'''
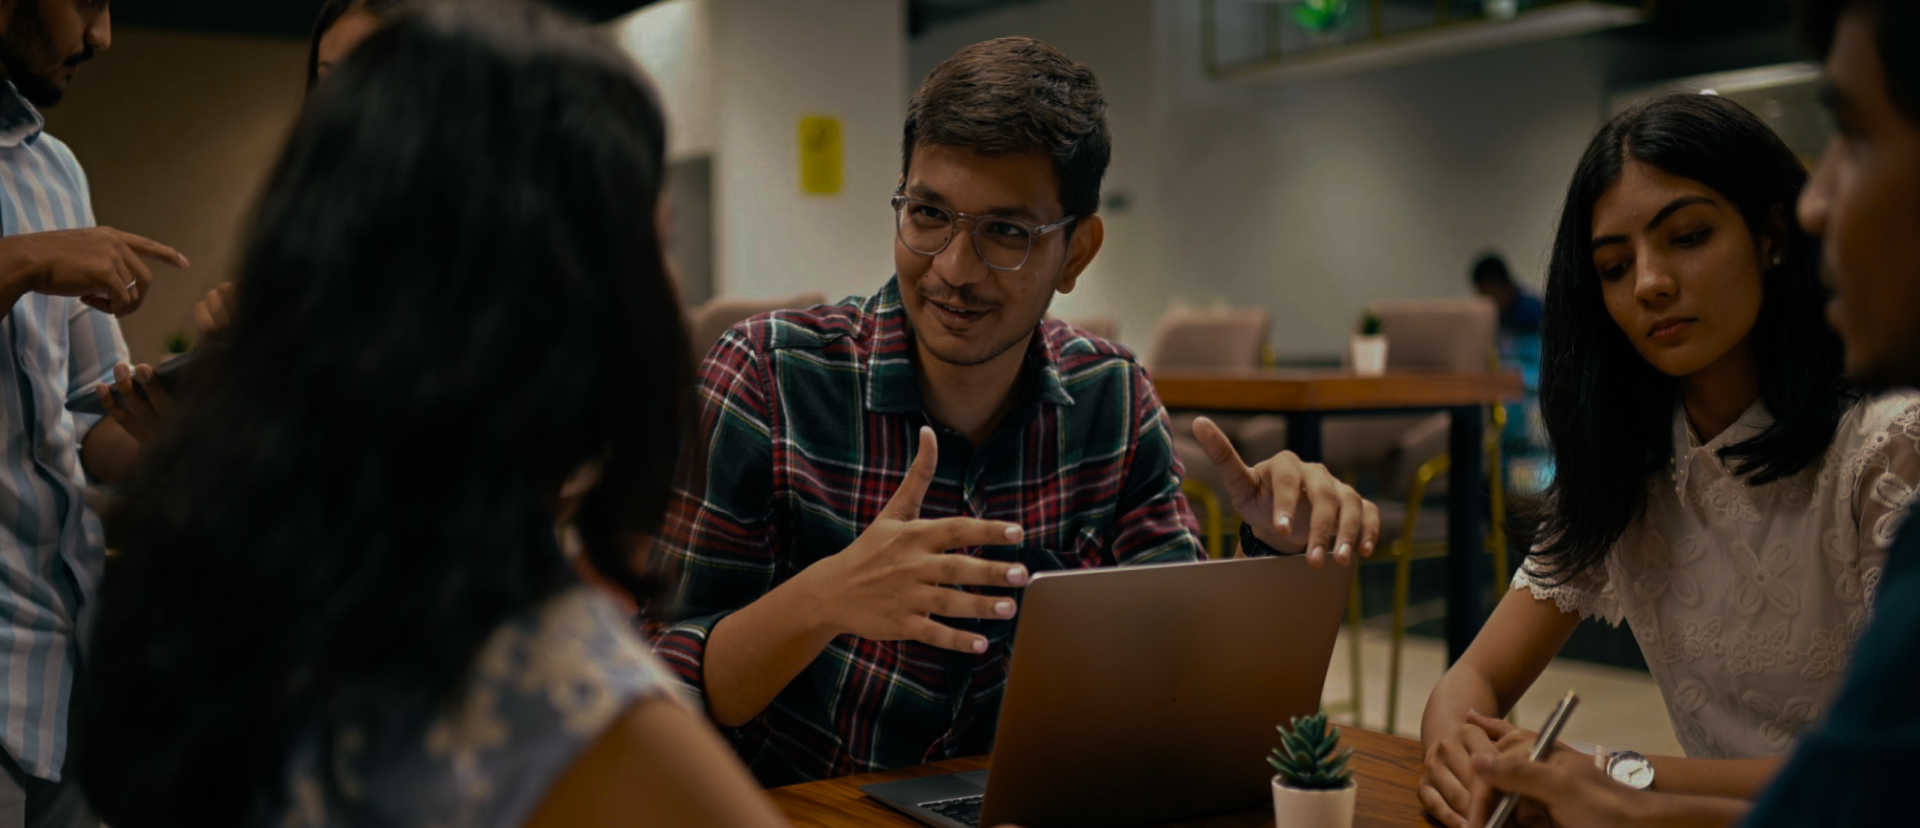
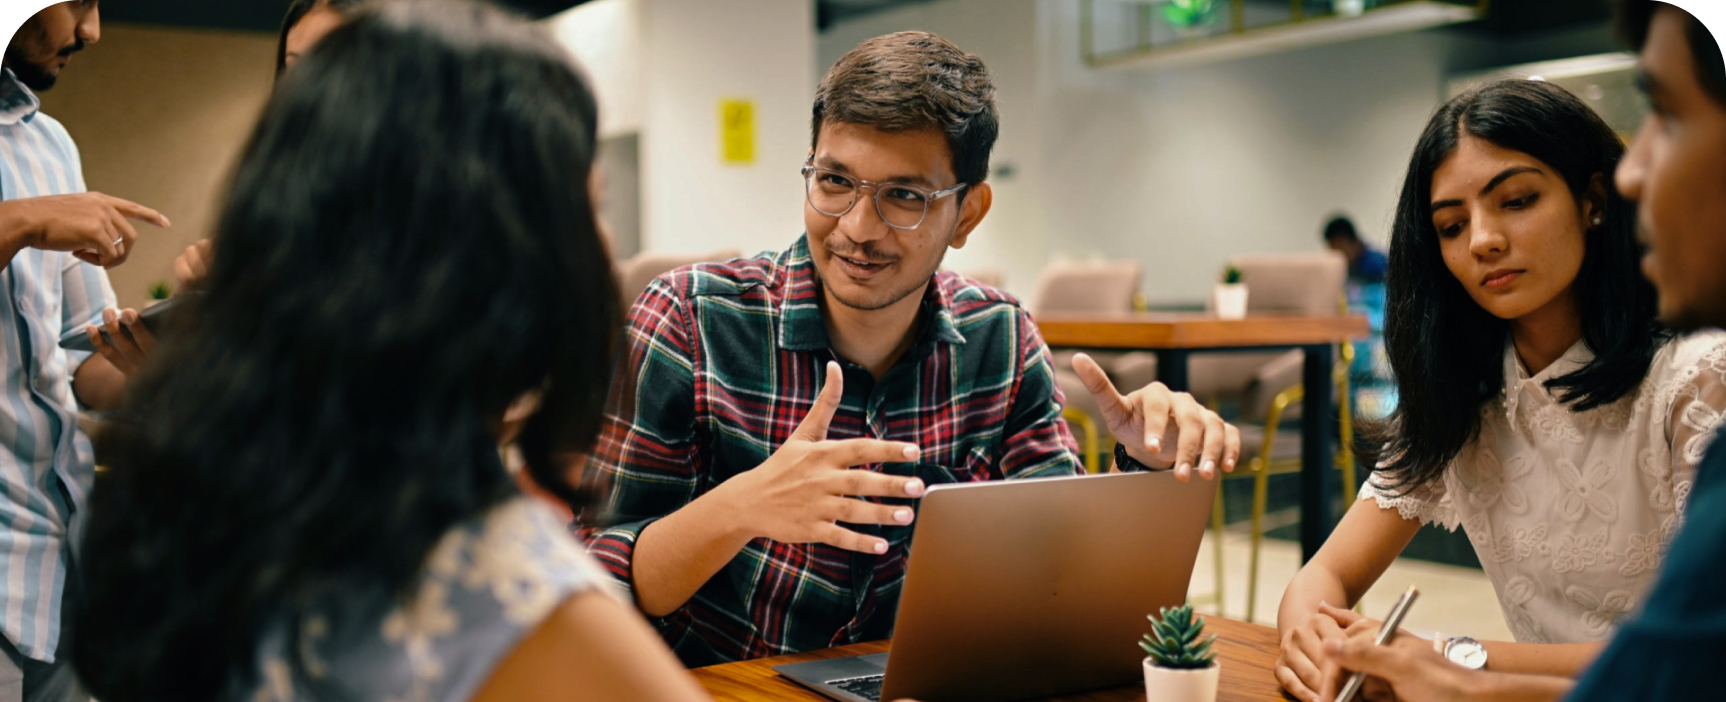
update

diff --git a/src/pages/Contact.js b/src/pages/Contact.js
@@ -13,17 +13,6 @@ const Contact = () => {
     });
   }, []);
 
-  const [formData, setFormData] = useState({
-    name: '',
-    email: '',
-    phoneNumber: '',
-    subject: '',
-    message: '',
-  });
-
-  const handleChange = (e) => {
-    setFormData({ ...formData, [e.target.name]: e.target.value });
-  };
 
   return (
     <div className="contact-container">
@@ -47,30 +36,30 @@ const Contact = () => {
         </div>
         <div className="form-box" data-aos="fade-left">
           <label for="inp" class="inp">
-            <input type="text" id="inp" value={formData.name} onChange={handleChange} placeholder="&nbsp;" />
+            <input type="text" id="inp" placeholder="&nbsp;" />
             <span class="label">Name</span>
             <span class="focus-bg"></span>
           </label>
           <div className="d-flex" style={{ gap: '15px' }}>
             <label for="inp" class="inp">
-              <input type="text" id="inp" value={formData.email} onChange={handleChange} placeholder="&nbsp;" />
+              <input type="text" id="inp"  placeholder="&nbsp;" />
               <span class="label">Email</span>
               <span class="focus-bg"></span>
             </label>
             <label for="inp" class="inp ">
-              <input type="text" id="inp" value={formData.phoneNumber} onChange={handleChange} placeholder="&nbsp;" />
+              <input type="text" id="inp" placeholder="&nbsp;" />
               <span class="label"> Phone Number</span>
               <span class="focus-bg"></span>
             </label>
           </div>
           <label for="inp" class="inp">
-            <input type="text" id="inp" value={formData.subject} onChange={handleChange} placeholder="&nbsp;" />
+            <input type="text" id="inp"  placeholder="&nbsp;" />
             <span class="label">Subject</span>
             <span class="focus-bg"></span>
           </label>
 
           <label for="inp" class="inp">
-            <input type="text" id="inp" value={formData.message} onChange={handleChange} placeholder="&nbsp;" />
+            <input type="text" id="inp"  placeholder="&nbsp;" />
             <span class="label">Message</span>
             <span class="focus-bg"></span>
           </label>

diff --git a/src/pages/Carrer.js b/src/pages/Carrer.js
@@ -5,6 +5,7 @@ import { ToastContainer, toast } from 'react-toastify';
 import 'react-toastify/dist/ReactToastify.css';
 import '../css/carousel.css'
 import '../css/career.css'
+import carrerimage from '../images/Career/careerimage.png'
 export const CareersPage = () => {
   const [name, setName] = useState('');
   const [email, setEmail] = useState('');
@@ -31,13 +32,14 @@ export const CareersPage = () => {
     <div className="careers-page">
       <div className="career-start">
         <div className="career-image">
+          <img style={{width: '100%' ,height: '100%', objectFit: 'none'}} src={carrerimage} alt="" />
           <div className="career-text1">
             Empower your <br />
             aspirations at SVNT Infotech!
           </div>
-          <div className="career-text2">
+          {/* <div className="career-text2">
             We believe in your Ideas, We believe in You
-          </div>
+          </div> */}
         </div>
 
         <div id="recruitment" className="recruitment">

diff --git a/src/css/career.css b/src/css/career.css
@@ -47,14 +47,13 @@ a:hover {
 
 .career-text1 {
   width: 30%;
-  height: 800px;
   text-shadow: 2px 2px 5px black;
   text-align: start;
   position: absolute;
   color: white;
   font-size: 35px;
-  top: 35%;
-  left: 5%;
+  top: 55%;
+  left: 10%;
   font-weight: 600;
 }
 .career-text2 {
@@ -64,7 +63,7 @@ a:hover {
   font-weight: 600;
   color: white;
   top: 48%;
-  left: 5%;
+  left: 15%;
   font-weight: 300;
 }
 .explore {
@@ -108,7 +107,7 @@ a:hover {
   transform: translateX(0); /* Move the arrow back to its original position */
 }
 .career-image {
-  background-image: url('../images/Career/careerimage.png');
+  background-image: url('');
   height: 800px;
   background-repeat: no-repeat;
   background-size: cover;

diff --git a/src/components/LastContent.js b/src/components/LastContent.js
@@ -14,7 +14,7 @@ export default function LastContent() {
             <p className="last-text1 join">Join Us</p>
           </a>
         </div>
-        <div className="last-contact d-flex">
+        {/* <div className="last-contact d-flex">
           <div className="w-75">
             <h1>Not sure where to start ?</h1>
             <p>
@@ -25,7 +25,7 @@ export default function LastContent() {
           <a href="/contact" style={{filter: 'invert()'}} className="ms-auto text-light align-self-end fs-4 readmore">
             Contact Us
           </a>
-        </div>
+        </div> */}
     </>
   )
 }

diff --git a/src/App.css b/src/App.css
@@ -711,9 +711,12 @@ main {
 }
 
 .last {
+  margin-right: 5%;
+  margin-left: 5%;
   position: relative;
   height: 700px;
-  background-size: cover;
+  background-size: contain;
+  background-repeat: no-repeat;
   background-image: url(./images/Home/last-career.png);
 }
 
@@ -844,6 +847,8 @@ main {
 }
 
 .whyus-text p {
+  text-align: center;
+  width: 31%;
   padding-bottom: 10px;
   margin: 0 20px;
   font-size: 38px;

diff --git a/src/components/MainStart.js b/src/components/MainStart.js
@@ -55,6 +55,9 @@ export default function MainStart() {
 
   return (
     <div className="home-start">
+      <video autoplay loop muted playsinline>
+        <source src="your_video.mp4" type="video/mp4"/>
+      </video>
       {/* Main Minute Details of Company*/}
       <div className="row years" ref={yearsRef}>
         <div className="col text-center">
'''
# Your objective
Return every entry word for word, but drop any pictures.

# Task answer
update

diff --git a/src/pages/Contact.js b/src/pages/Contact.js
@@ -13,17 +13,6 @@ const Contact = () => {
     });
   }, []);
 
-  const [formData, setFormData] = useState({
-    name: '',
-    email: '',
-    phoneNumber: '',
-    subject: '',
-    message: '',
-  });
-
-  const handleChange = (e) => {
-    setFormData({ ...formData, [e.target.name]: e.target.value });
-  };
 
   return (
     <div className="contact-container">
@@ -47,30 +36,30 @@ const Contact = () => {
         </div>
         <div className="form-box" data-aos="fade-left">
           <label for="inp" class="inp">
-            <input type="text" id="inp" value={formData.name} onChange={handleChange} placeholder="&nbsp;" />
+            <input type="text" id="inp" placeholder="&nbsp;" />
             <span class="label">Name</span>
             <span class="focus-bg"></span>
           </label>
           <div className="d-flex" style={{ gap: '15px' }}>
             <label for="inp" class="inp">
-              <input type="text" id="inp" value={formData.email} onChange={handleChange} placeholder="&nbsp;" />
+              <input type="text" id="inp"  placeholder="&nbsp;" />
               <span class="label">Email</span>
               <span class="focus-bg"></span>
             </label>
             <label for="inp" class="inp ">
-              <input type="text" id="inp" value={formData.phoneNumber} onChange={handleChange} placeholder="&nbsp;" />
+              <input type="text" id="inp" placeholder="&nbsp;" />
               <span class="label"> Phone Number</span>
               <span class="focus-bg"></span>
             </label>
           </div>
           <label for="inp" class="inp">
-            <input type="text" id="inp" value={formData.subject} onChange={handleChange} placeholder="&nbsp;" />
+            <input type="text" id="inp"  placeholder="&nbsp;" />
             <span class="label">Subject</span>
             <span class="focus-bg"></span>
           </label>
 
           <label for="inp" class="inp">
-            <input type="text" id="inp" value={formData.message} onChange={handleChange} placeholder="&nbsp;" />
+            <input type="text" id="inp"  placeholder="&nbsp;" />
             <span class="label">Message</span>
             <span class="focus-bg"></span>
           </label>

diff --git a/src/pages/Carrer.js b/src/pages/Carrer.js
@@ -5,6 +5,7 @@ import { ToastContainer, toast } from 'react-toastify';
 import 'react-toastify/dist/ReactToastify.css';
 import '../css/carousel.css'
 import '../css/career.css'
+import carrerimage from '../images/Career/careerimage.png'
 export const CareersPage = () => {
   const [name, setName] = useState('');
   const [email, setEmail] = useState('');
@@ -31,13 +32,14 @@ export const CareersPage = () => {
     <div className="careers-page">
       <div className="career-start">
         <div className="career-image">
+          <img style={{width: '100%' ,height: '100%', objectFit: 'none'}} src={carrerimage} alt="" />
           <div className="career-text1">
             Empower your <br />
             aspirations at SVNT Infotech!
           </div>
-          <div className="career-text2">
+          {/* <div className="career-text2">
             We believe in your Ideas, We believe in You
-          </div>
+          </div> */}
         </div>
 
         <div id="recruitment" className="recruitment">

diff --git a/src/css/career.css b/src/css/career.css
@@ -47,14 +47,13 @@ a:hover {
 
 .career-text1 {
   width: 30%;
-  height: 800px;
   text-shadow: 2px 2px 5px black;
   text-align: start;
   position: absolute;
   color: white;
   font-size: 35px;
-  top: 35%;
-  left: 5%;
+  top: 55%;
+  left: 10%;
   font-weight: 600;
 }
 .career-text2 {
@@ -64,7 +63,7 @@ a:hover {
   font-weight: 600;
   color: white;
   top: 48%;
-  left: 5%;
+  left: 15%;
   font-weight: 300;
 }
 .explore {
@@ -108,7 +107,7 @@ a:hover {
   transform: translateX(0); /* Move the arrow back to its original position */
 }
 .career-image {
-  background-image: url('../images/Career/careerimage.png');
+  background-image: url('');
   height: 800px;
   background-repeat: no-repeat;
   background-size: cover;

diff --git a/src/components/LastContent.js b/src/components/LastContent.js
@@ -14,7 +14,7 @@ export default function LastContent() {
             <p className="last-text1 join">Join Us</p>
           </a>
         </div>
-        <div className="last-contact d-flex">
+        {/* <div className="last-contact d-flex">
           <div className="w-75">
             <h1>Not sure where to start ?</h1>
             <p>
@@ -25,7 +25,7 @@ export default function LastContent() {
           <a href="/contact" style={{filter: 'invert()'}} className="ms-auto text-light align-self-end fs-4 readmore">
             Contact Us
           </a>
-        </div>
+        </div> */}
     </>
   )
 }

diff --git a/src/App.css b/src/App.css
@@ -711,9 +711,12 @@ main {
 }
 
 .last {
+  margin-right: 5%;
+  margin-left: 5%;
   position: relative;
   height: 700px;
-  background-size: cover;
+  background-size: contain;
+  background-repeat: no-repeat;
   background-image: url(./images/Home/last-career.png);
 }
 
@@ -844,6 +847,8 @@ main {
 }
 
 .whyus-text p {
+  text-align: center;
+  width: 31%;
   padding-bottom: 10px;
   margin: 0 20px;
   font-size: 38px;

diff --git a/src/components/MainStart.js b/src/components/MainStart.js
@@ -55,6 +55,9 @@ export default function MainStart() {
 
   return (
     <div className="home-start">
+      <video autoplay loop muted playsinline>
+        <source src="your_video.mp4" type="video/mp4"/>
+      </video>
       {/* Main Minute Details of Company*/}
       <div className="row years" ref={yearsRef}>
         <div className="col text-center">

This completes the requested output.